**Assignment:** Take from the data every line in which the word "zone" is found.

(Itemized modification records)
☆ ☆ ☆

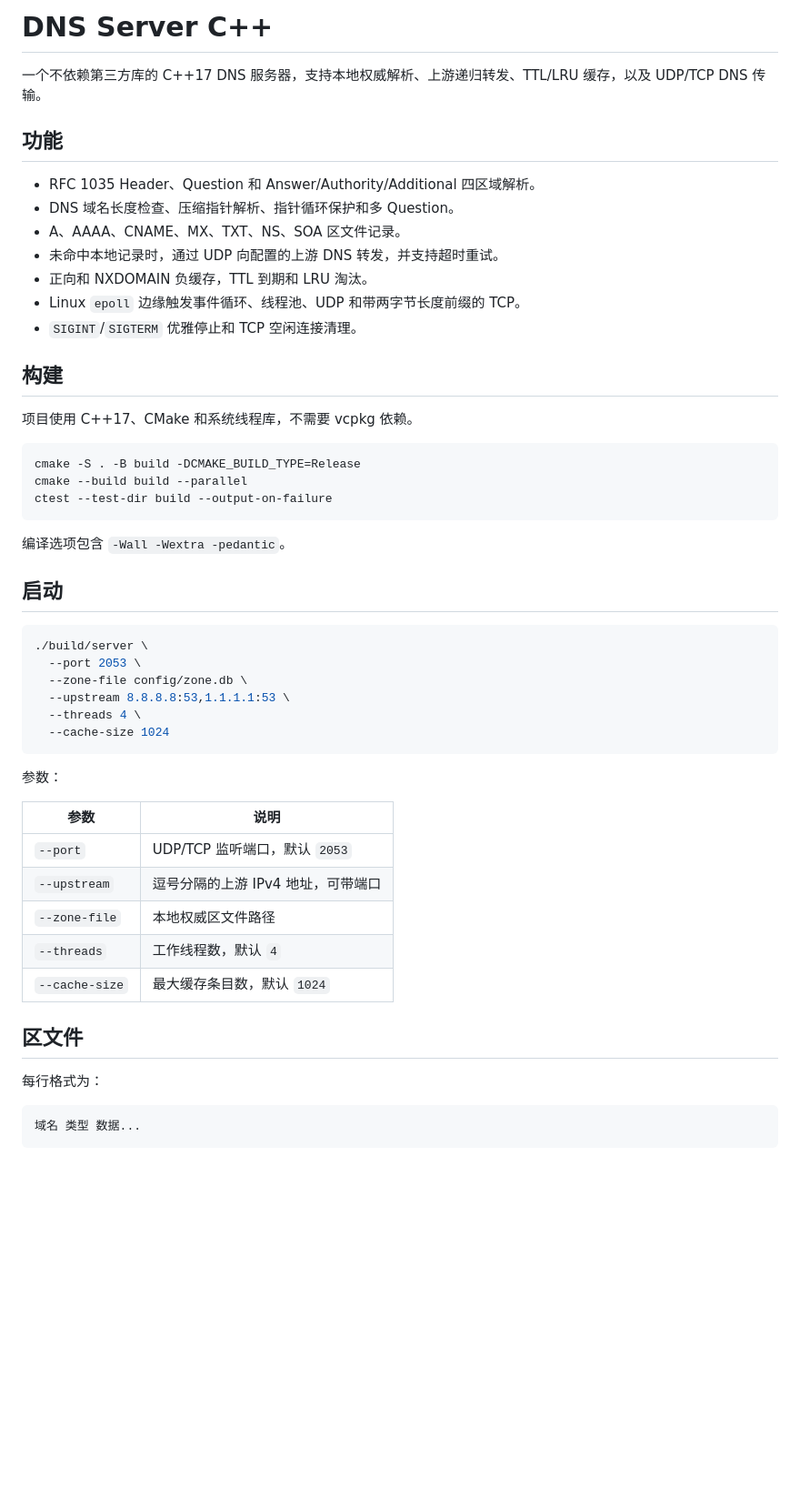
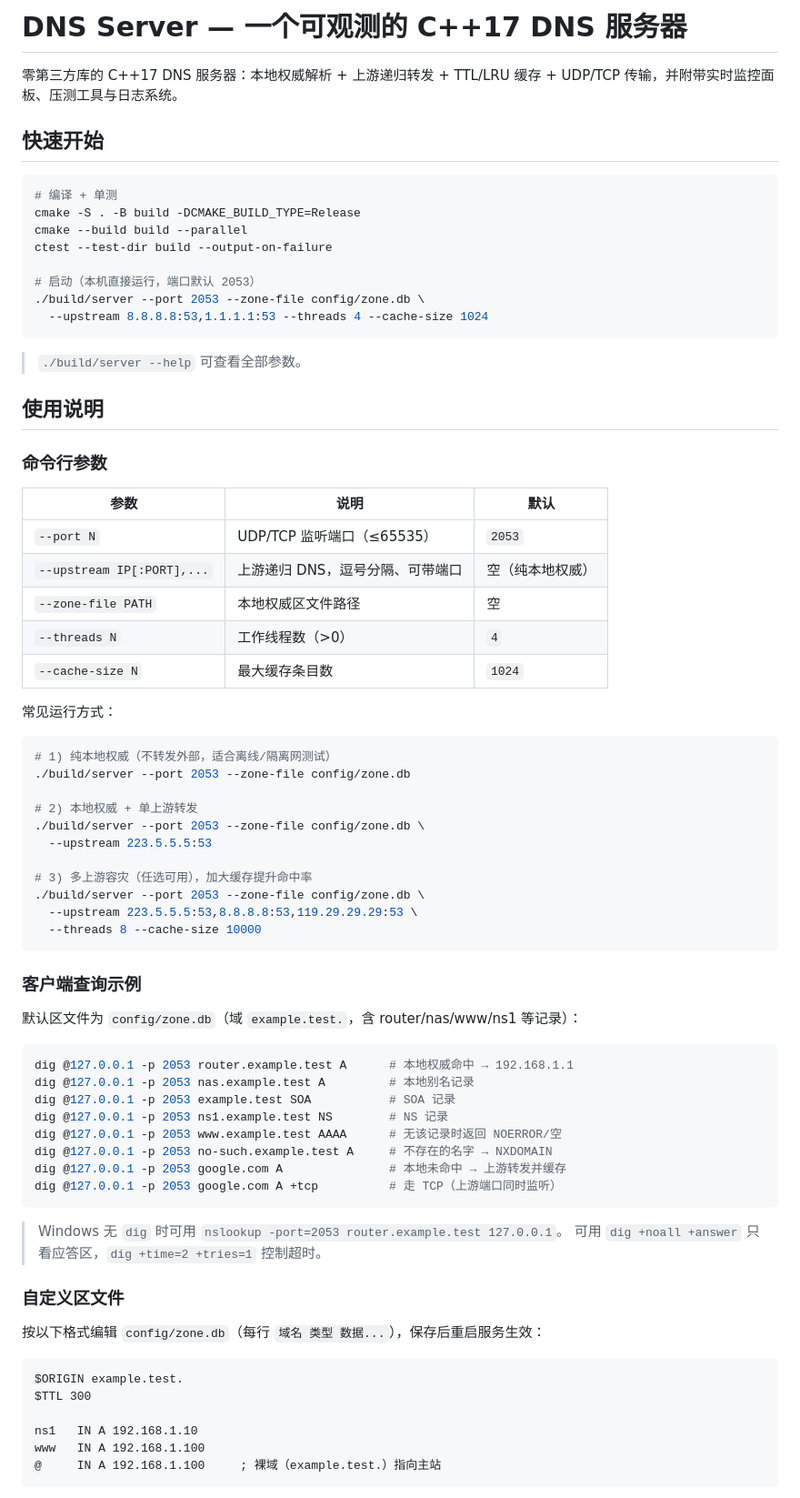
Before and after one commit to MD-Jiang/DNS-Server, a Markdown page: README.md, the part around one of its changes. Shown at 91% size. Drawn GitHub-style; blank space fills up the shorter version.

````diff
--- a/README.md
+++ b/README.md
@@ -1,55 +1,78 @@
-# DNS Server C++
+# DNS Server — 一个可观测的 C++17 DNS 服务器
 
-一个不依赖第三方库的 C++17 DNS 服务器，支持本地权威解析、上游递归转发、TTL/LRU 缓存，以及 UDP/TCP DNS 传输。
+零第三方库的 C++17 DNS 服务器：本地权威解析 + 上游递归转发 + TTL/LRU 缓存 + UDP/TCP 传输，并附带实时监控面板、压测工具与日志系统。
 
-## 功能
-
-- RFC 1035 Header、Question 和 Answer/Authority/Additional 四区域解析。
-- DNS 域名长度检查、压缩指针解析、指针循环保护和多 Question。
-- A、AAAA、CNAME、MX、TXT、NS、SOA 区文件记录。
-- 未命中本地记录时，通过 UDP 向配置的上游 DNS 转发，并支持超时重试。
-- 正向和 NXDOMAIN 负缓存，TTL 到期和 LRU 淘汰。
-- Linux `epoll` 边缘触发事件循环、线程池、UDP 和带两字节长度前缀的 TCP。
-- `SIGINT`/`SIGTERM` 优雅停止和 TCP 空闲连接清理。
-
-## 构建
-
-项目使用 C++17、CMake 和系统线程库，不需要 vcpkg 依赖。
+## 快速开始
 
 ```bash
+# 编译 + 单测
 cmake -S . -B build -DCMAKE_BUILD_TYPE=Release
 cmake --build build --parallel
 ctest --test-dir build --output-on-failure
+
+# 启动（本机直接运行，端口默认 2053）
+./build/server --port 2053 --zone-file config/zone.db \
+  --upstream 8.8.8.8:53,1.1.1.1:53 --threads 4 --cache-size 1024
 ```
 
-编译选项包含 `-Wall -Wextra -pedantic`。
+> `./build/server --help` 可查看全部参数。
 
-## 启动
+## 使用说明
+
+### 命令行参数
+
+| 参数 | 说明 | 默认 |
+| --- | --- | --- |
+| `--port N` | UDP/TCP 监听端口（≤65535） | `2053` |
+| `--upstream IP[:PORT],...` | 上游递归 DNS，逗号分隔、可带端口 | 空（纯本地权威） |
+| `--zone-file PATH` | 本地权威区文件路径 | 空 |
+| `--threads N` | 工作线程数（>0） | `4` |
+| `--cache-size N` | 最大缓存条目数 | `1024` |
+
+常见运行方式：
 
 ```bash
-./build/server \
-  --port 2053 \
-  --zone-file config/zone.db \
-  --upstream 8.8.8.8:53,1.1.1.1:53 \
-  --threads 4 \
-  --cache-size 1024
+# 1) 纯本地权威（不转发外部，适合离线/隔离网测试）
+./build/server --port 2053 --zone-file config/zone.db
+
+# 2) 本地权威 + 单上游转发
+./build/server --port 2053 --zone-file config/zone.db \
+  --upstream 223.5.5.5:53
+
+# 3) 多上游容灾（任选可用），加大缓存提升命中率
+./build/server --port 2053 --zone-file config/zone.db \
+  --upstream 223.5.5.5:53,8.8.8.8:53,119.29.29.29:53 \
+  --threads 8 --cache-size 10000
 ```
 
-参数：
+### 客户端查询示例
 
-| 参数 | 说明 |
-| --- | --- |
-| `--port` | UDP/TCP 监听端口，默认 `2053` |
-| `--upstream` | 逗号分隔的上游 IPv4 地址，可带端口 |
-| `--zone-file` | 本地权威区文件路径 |
-| `--threads` | 工作线程数，默认 `4` |
-| `--cache-size` | 最大缓存条目数，默认 `1024` |
+默认区文件为 `config/zone.db`（域 `example.test.`，含 router/nas/www/ns1 等记录）：
 
-## 区文件
+```bash
+dig @127.0.0.1 -p 2053 router.example.test A      # 本地权威命中 → 192.168.1.1
+dig @127.0.0.1 -p 2053 nas.example.test A         # 本地别名记录
+dig @127.0.0.1 -p 2053 example.test SOA           # SOA 记录
+dig @127.0.0.1 -p 2053 ns1.example.test NS        # NS 记录
+dig @127.0.0.1 -p 2053 www.example.test AAAA      # 无该记录时返回 NOERROR/空
+dig @127.0.0.1 -p 2053 no-such.example.test A     # 不存在的名字 → NXDOMAIN
+dig @127.0.0.1 -p 2053 google.com A               # 本地未命中 → 上游转发并缓存
+dig @127.0.0.1 -p 2053 google.com A +tcp          # 走 TCP（上游端口同时监听）
+```
 
-每行格式为：
+> Windows 无 `dig` 时可用 `nslookup -port=2053 router.example.test 127.0.0.1`。
+> 可用 `dig +noall +answer` 只看应答区，`dig +time=2 +tries=1` 控制超时。
+
+### 自定义区文件
+
+按以下格式编辑 `config/zone.db`（每行 `域名 类型 数据...`），保存后重启服务生效：
 
 ```text
-域名 类型 数据...
+$ORIGIN example.test.
+$TTL 300
+
+ns1   IN A 192.168.1.10
+www   IN A 192.168.1.100
+@     IN A 192.168.1.100     ; 裸域（example.test.）指向主站
 ```
 
````
Also changed, not shown: other parts of README.md (+99 -43 lines).
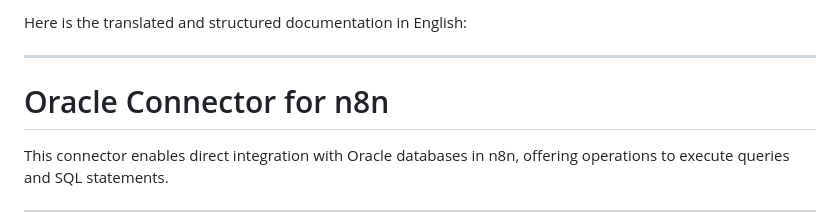
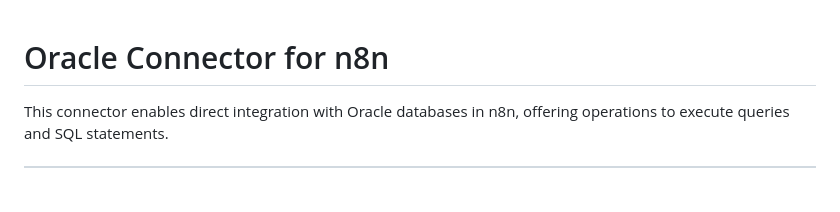
Before and after one commit to tnobrega/n8n-oracle-node, a Markdown page: README.md, the part around the change. GitHub-like rendering; blank space fills up the shorter version.

```diff
--- a/README.md
+++ b/README.md
@@ -1,7 +1,3 @@
-Here is the translated and structured documentation in English:
-
----
-
 # Oracle Connector for n8n
 
 This connector enables direct integration with Oracle databases in n8n, offering operations to execute queries and SQL statements.
```
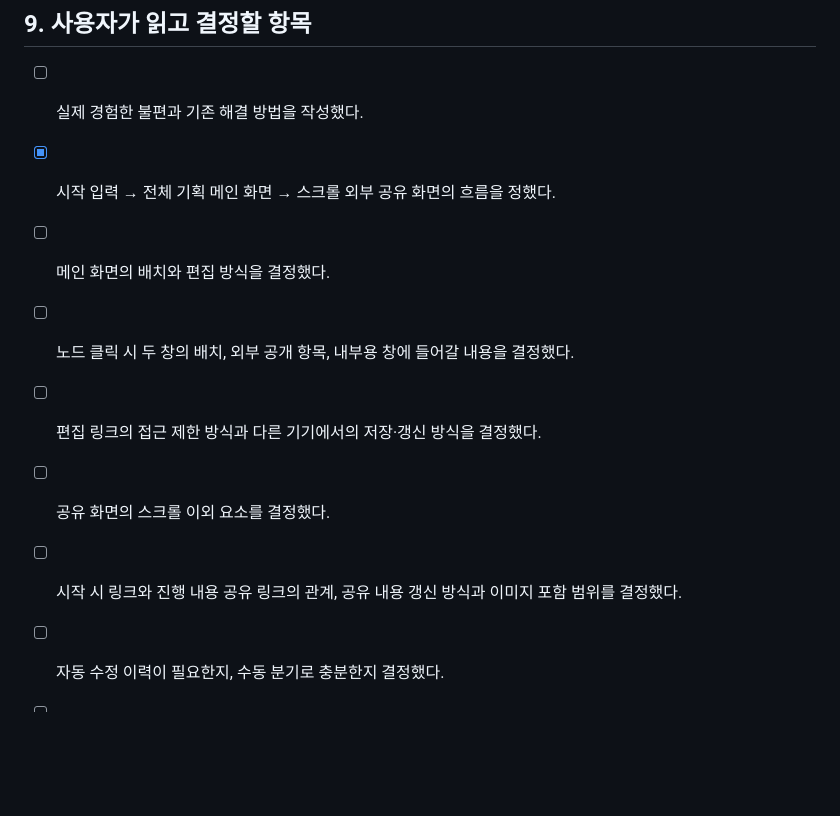
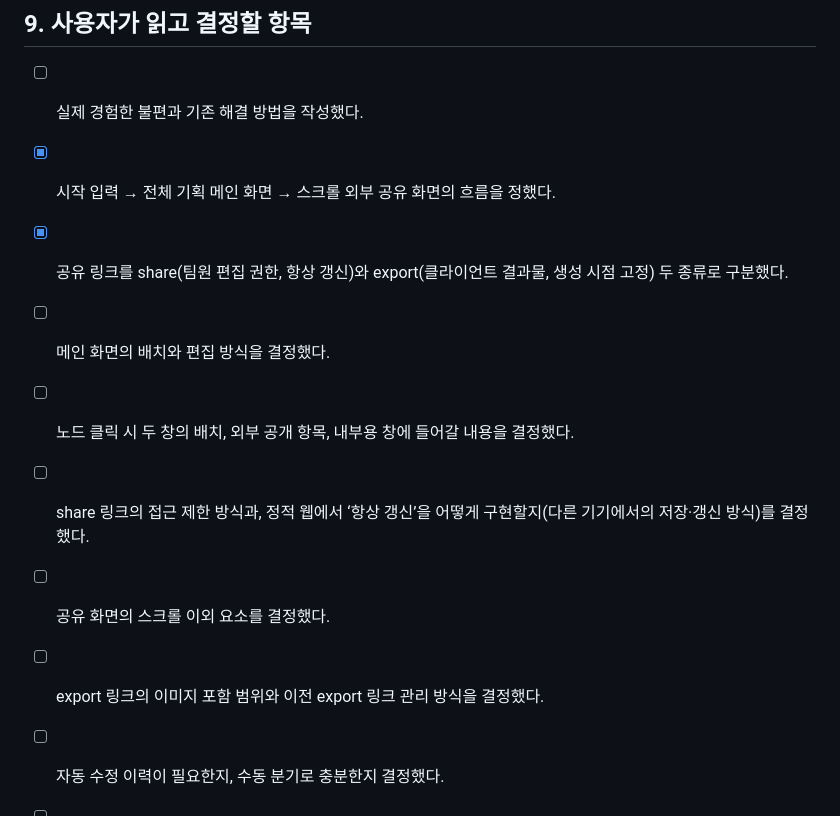
Before and after one commit to nogarinogarsia/sanhaenpeu-midterm, a Markdown page: CLAUDE.md, the part around one of its changes. Rendered like a GitHub page; blank space fills up the shorter version.

```diff
--- a/CLAUDE.md
+++ b/CLAUDE.md
@@ -137,11 +154,12 @@
 
 - [ ] 실제 경험한 불편과 기존 해결 방법을 작성했다.
 - [x] 시작 입력 → 전체 기획 메인 화면 → 스크롤 외부 공유 화면의 흐름을 정했다.
+- [x] 공유 링크를 share(팀원 편집 권한, 항상 갱신)와 export(클라이언트 결과물, 생성 시점 고정) 두 종류로 구분했다.
 - [ ] 메인 화면의 배치와 편집 방식을 결정했다.
 - [ ] 노드 클릭 시 두 창의 배치, 외부 공개 항목, 내부용 창에 들어갈 내용을 결정했다.
-- [ ] 편집 링크의 접근 제한 방식과 다른 기기에서의 저장·갱신 방식을 결정했다.
+- [ ] share 링크의 접근 제한 방식과, 정적 웹에서 ‘항상 갱신’을 어떻게 구현할지(다른 기기에서의 저장·갱신 방식)를 결정했다.
 - [ ] 공유 화면의 스크롤 이외 요소를 결정했다.
-- [ ] 시작 시 링크와 진행 내용 공유 링크의 관계, 공유 내용 갱신 방식과 이미지 포함 범위를 결정했다.
+- [ ] export 링크의 이미지 포함 범위와 이전 export 링크 관리 방식을 결정했다.
 - [ ] 자동 수정 이력이 필요한지, 수동 분기로 충분한지 결정했다.
 - [ ] 사용할 상태·분류와 필요 없는 기능을 정리했다.
 - [ ] 삭제 방식, 저장·백업 방식, 이미지 제한을 검토했다.
```
Also changed, not shown: other parts of CLAUDE.md (+40 -23 lines).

☆ ☆ ☆

**Exercise result:**
+./build/server --port 2053 --zone-file config/zone.db \
+| `--zone-file PATH` | 本地权威区文件路径 | 空 |
-  --zone-file config/zone.db \
+./build/server --port 2053 --zone-file config/zone.db
+./build/server --port 2053 --zone-file config/zone.db \
+./build/server --port 2053 --zone-file config/zone.db \
-| `--zone-file` | 本地权威区文件路径 |
+默认区文件为 `config/zone.db`（域 `example.test.`，含 router/nas/www/ns1 等记录）：
+按以下格式编辑 `config/zone.db`（每行 `域名 类型 数据...`），保存后重启服务生效：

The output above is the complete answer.